by Richard Sibbes
Ps. 27. 4, ‘One thing have I desired of the Lord, that I will seek after; that I may dwell in the house of the Lord all the days of my life, to behold the beauty of the Lord, and to inquire in his temple,’
MAN in this world, especially since his defection from God, standing at a distance from his happiness in respect of full possession, it is not the least part of his bliss to be happy in expectation. Happiness being by all men desirable, the desire of it is naturally engrafted in every man; and is the centre of all the searchings of his heart and turnings of his life. But the most of men, like the men of Sodom, grope and find not the right door, Gen. 19:11. Only to a true Christian, by a supernatural light, is discovered both the right object, and the right way to felicity. Upon this discovery, finding himself, while he is here, a stranger to his happiness, he desires to take leave of this sublunary condition, that he may enjoy him who is 'the desire of all nations,' Hag. 2:7.
Now although God cast common blessings promiscuously upon good and bad; yet he holds his best favours at a distance, as parents do cherries or apples from their children, to whet their appetites the more after them. And indeed the best perfection of a Christian in his military* condition, is, in desire and expectation; and it is enough to him that; for that he hath God's acceptation, who knowing whereof we are made, and how unable to hold weight in the 'balance of the sanctuary,' Dan. 5:27, takes his best gold with grains of allowance.
The soul of man is like a cipher, which is valued by that which is set before it. If it weary itself in the desire of earthly things, like the silk-worm, it finisheth its work with its own destruction. But if on things above, when this earthly tabernacle is turned to ashes, there shall result a glorious phœnix for immortality.
There are no characters better distinguishing a Christian, than those that are inward (hypocrisy like sale-work, may make a fair show outward; an hypocrite may perform external works, but cannot dissemble inward affections), and amongst them, none better discovers his temper, than the beating of the pulse of his desires, which this worthy author (who departed not without being much desired and no less lamented) hath most livelily set forth in the ensuing treatise; which a Christian, holding as a glass before him, may discern whether he have life or no by these breathings.
For the object here propounded, what more desirable than the chief good? For the place, where can it be more desired, than in his house, where his presence is manifested?
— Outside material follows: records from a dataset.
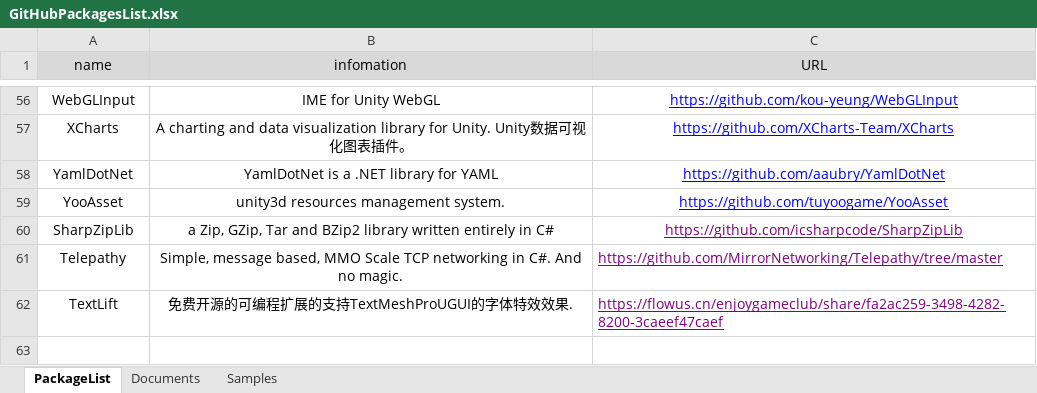
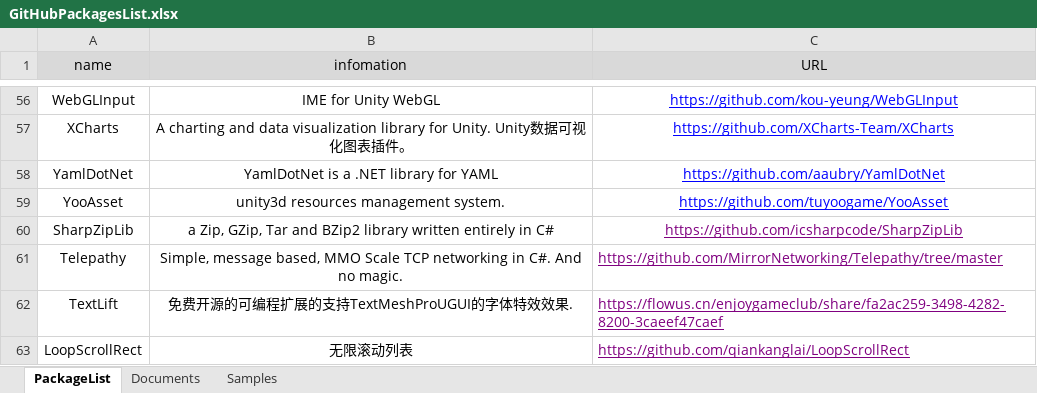
Before and after one commit to HoopyGame/HoopyGameFramework, an Excel workbook: Editor/EditorWindows/GitHubPackage/GitHubPackagesList.xlsx, sheet PackageList, drawn as a sheet; only a part is shown, gaps mark what is left out; values as stored, in another font and other column widths than the file's, no borders; the diff names each change by its address in the sheet, - before the commit and + after, or states it on an @@ line.

```diff
--- a/Editor/EditorWindows/GitHubPackage/GitHubPackagesList.xlsx (sheet PackageList)
+++ b/Editor/EditorWindows/GitHubPackage/GitHubPackagesList.xlsx (sheet PackageList)
+row 63: LoopScrollRect | 无限滚动列表 | https://github.com/qiankanglai/LoopScrollRect
```
Also changed, not shown: sheet Documents, 28 other files.
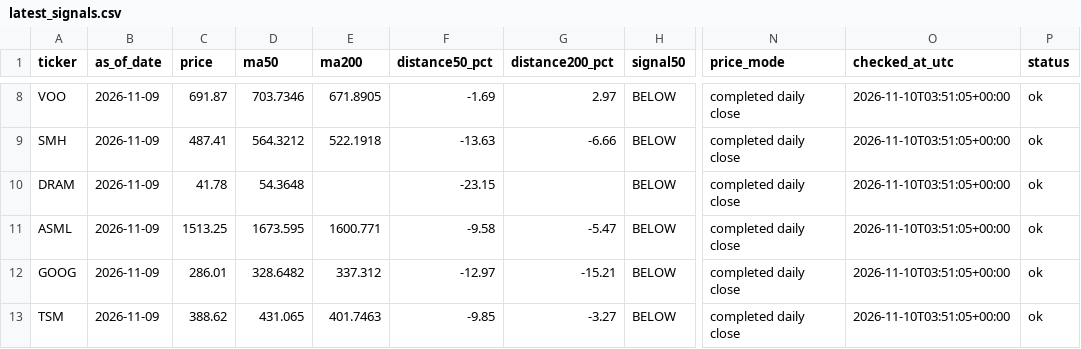
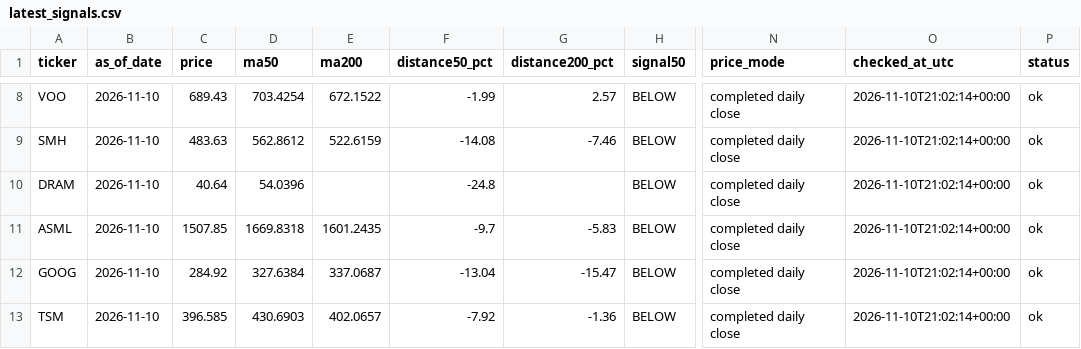
Before and after one commit to kmkrishnakant68-beep/stockpilot-cloud, a CSV file: stockpilot_data/latest_signals.csv, drawn as a sheet; only a part is shown, gaps mark what is left out; the diff covers the shown part only; the diff names each change by its address in the sheet, - before the commit and + after, or states it on an @@ line.

```diff
--- a/stockpilot_data/latest_signals.csv
+++ b/stockpilot_data/latest_signals.csv
-B8:B13 (as_of_date): 2026-11-09
+B8:B13 (as_of_date): 2026-11-10
-C8 (price): 691.87
+C8 (price): 689.43
-D8 (ma50): 703.7346
+D8 (ma50): 703.4254
-E8 (ma200): 671.8905
+E8 (ma200): 672.1522
-F8 (distance50_pct): -1.69
+F8 (distance50_pct): -1.99
-G8 (distance200_pct): 2.97
+G8 (distance200_pct): 2.57
-O8:O13 (checked_at_utc): 2026-11-10T03:51:05+00:00
+O8:O13 (checked_at_utc): 2026-11-10T21:02:14+00:00
-C9 (price): 487.41
+C9 (price): 483.63
-D9 (ma50): 564.3212
+D9 (ma50): 562.8612
-E9 (ma200): 522.1918
+E9 (ma200): 522.6159
-F9 (distance50_pct): -13.63
+F9 (distance50_pct): -14.08
-G9 (distance200_pct): -6.66
+G9 (distance200_pct): -7.46
-C10 (price): 41.78
+C10 (price): 40.64
-D10 (ma50): 54.3648
+D10 (ma50): 54.0396
-F10 (distance50_pct): -23.15
+F10 (distance50_pct): -24.8
-C11 (price): 1513.25
+C11 (price): 1507.85
-D11 (ma50): 1673.595
+D11 (ma50): 1669.8318
-E11 (ma200): 1600.771
+E11 (ma200): 1601.2435
-F11 (distance50_pct): -9.58
+F11 (distance50_pct): -9.7
-G11 (distance200_pct): -5.47
+G11 (distance200_pct): -5.83
-C12 (price): 286.01
+C12 (price): 284.92
-D12 (ma50): 328.6482
+D12 (ma50): 327.6384
-E12 (ma200): 337.312
+E12 (ma200): 337.0687
-F12 (distance50_pct): -12.97
+F12 (distance50_pct): -13.04
-G12 (distance200_pct): -15.21
+G12 (distance200_pct): -15.47
-C13 (price): 388.62
+C13 (price): 396.585
-D13 (ma50): 431.065
+D13 (ma50): 430.6903
-E13 (ma200): 401.7463
+E13 (ma200): 402.0657
-F13 (distance50_pct): -9.85
+F13 (distance50_pct): -7.92
-G13 (distance200_pct): -3.27
+G13 (distance200_pct): -1.36
```
Also changed, not shown: 63 edited cells elsewhere in this file, 4 other files.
What better end to be in that house, than to behold God in the 'beauty of holiness?' Ps. 29:2. What term of happiness better than 'for ever'? This was the desire of the holy prophet David, and that it may be thy desire, is the desire of
Thy Christian friend,